Finally, I have really enjoyed walking and talking with you today. Can you give us one take away tip for yet-to-be-published writers? 

Seek your tribe of writers to bear you up, support each other and make space to meet and work with voices who may otherwise not be heard because they will inspire new ideas and new ways of seeing the world.

Made in Birmingham, Kathryn now lives, works and writes in London. The opening of her debut YA novel, The Boy I am, was shortlisted for the Society of Childrens' Book Writers and Illustrator (SCBWI British Isles) Undiscovered Voices 2018. She has won competitions and been highly commended for her flash fiction, including being longlisted as part of the 2017 Bath Flash Fiction Award.


When not writing Kathryn can be found traveling and working around the world transforming business with technology.
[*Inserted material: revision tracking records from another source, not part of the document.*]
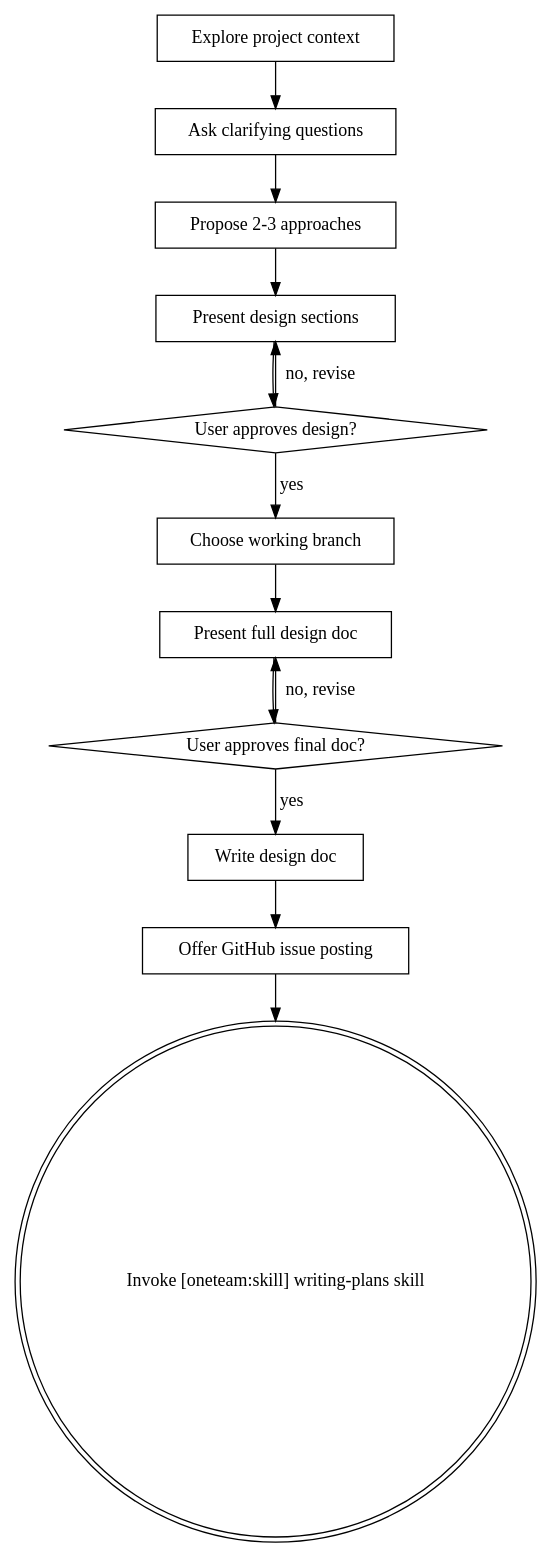
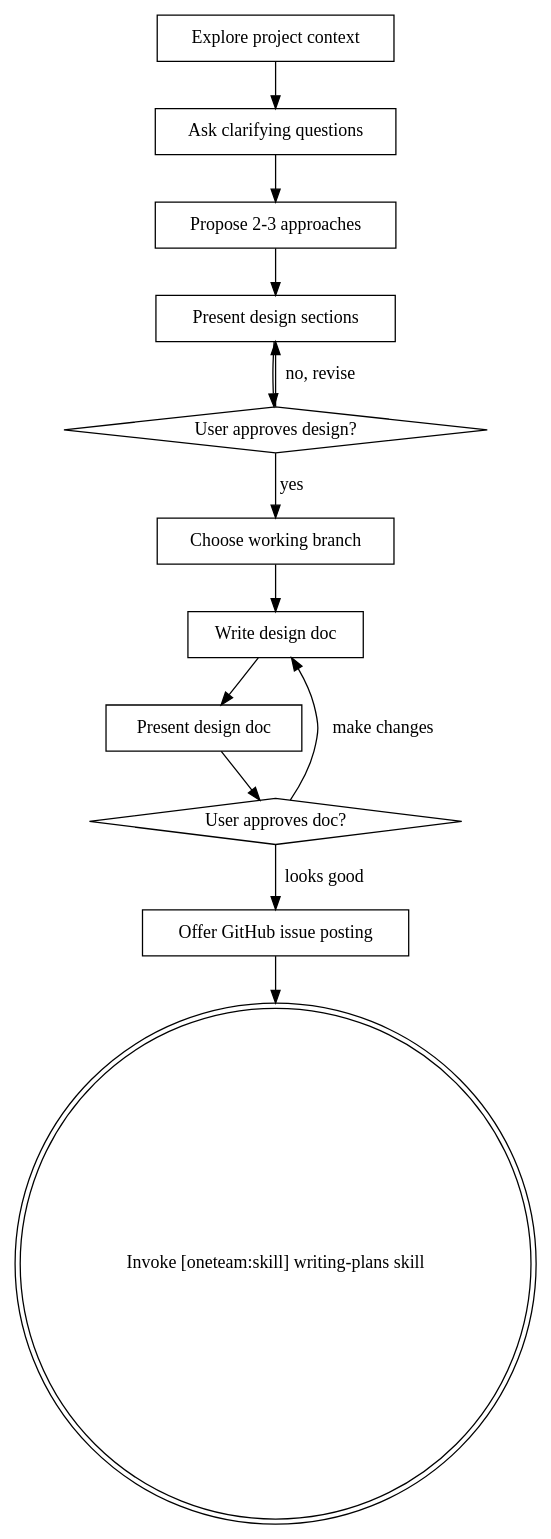
Before and after one commit to yotto3s/oneteam-agents: the diagram in skills/brainstorming/SKILL.md, drawn with Graphviz. The commit also changed other lines of this file and 1 other file, not shown here.

First line of the commit message:
feat: write design/plan to file before presenting to user

````diff
--- a/skills/brainstorming/SKILL.md
+++ b/skills/brainstorming/SKILL.md
@@ -45,28 +45,28 @@
 ```dot
 digraph brainstorming {
     "Explore project context" [shape=box];
     "Ask clarifying questions" [shape=box];
     "Propose 2-3 approaches" [shape=box];
     "Present design sections" [shape=box];
     "User approves design?" [shape=diamond];
     "Choose working branch" [shape=box];
-    "Present full design doc" [shape=box];
-    "User approves final doc?" [shape=diamond];
     "Write design doc" [shape=box];
+    "Present design doc" [shape=box];
+    "User approves doc?" [shape=diamond];
     "Offer GitHub issue posting" [shape=box];
     "Invoke [oneteam:skill] writing-plans skill" [shape=doublecircle];
 
     "Explore project context" -> "Ask clarifying questions";
     "Ask clarifying questions" -> "Propose 2-3 approaches";
     "Propose 2-3 approaches" -> "Present design sections";
     "Present design sections" -> "User approves design?";
     "User approves design?" -> "Present design sections" [label="no, revise"];
     "User approves design?" -> "Choose working branch" [label="yes"];
-    "Choose working branch" -> "Present full design doc";
-    "Present full design doc" -> "User approves final doc?";
-    "User approves final doc?" -> "Present full design doc" [label="no, revise"];
-    "User approves final doc?" -> "Write design doc" [label="yes"];
-    "Write design doc" -> "Offer GitHub issue posting";
+    "Choose working branch" -> "Write design doc";
+    "Write design doc" -> "Present design doc";
+    "Present design doc" -> "User approves doc?";
+    "User approves doc?" -> "Write design doc" [label="make changes"];
+    "User approves doc?" -> "Offer GitHub issue posting" [label="looks good"];
     "Offer GitHub issue posting" -> "Invoke [oneteam:skill] writing-plans skill";
 }
 ```
````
She is passionate about promoting the role of women as leaders, the value of creativity, and need for diversity at all levels in STEM and business-based careers.


Kathryn is also the creator of the ‘Book Chain Project’ , a video and podcast series where authors interview authors.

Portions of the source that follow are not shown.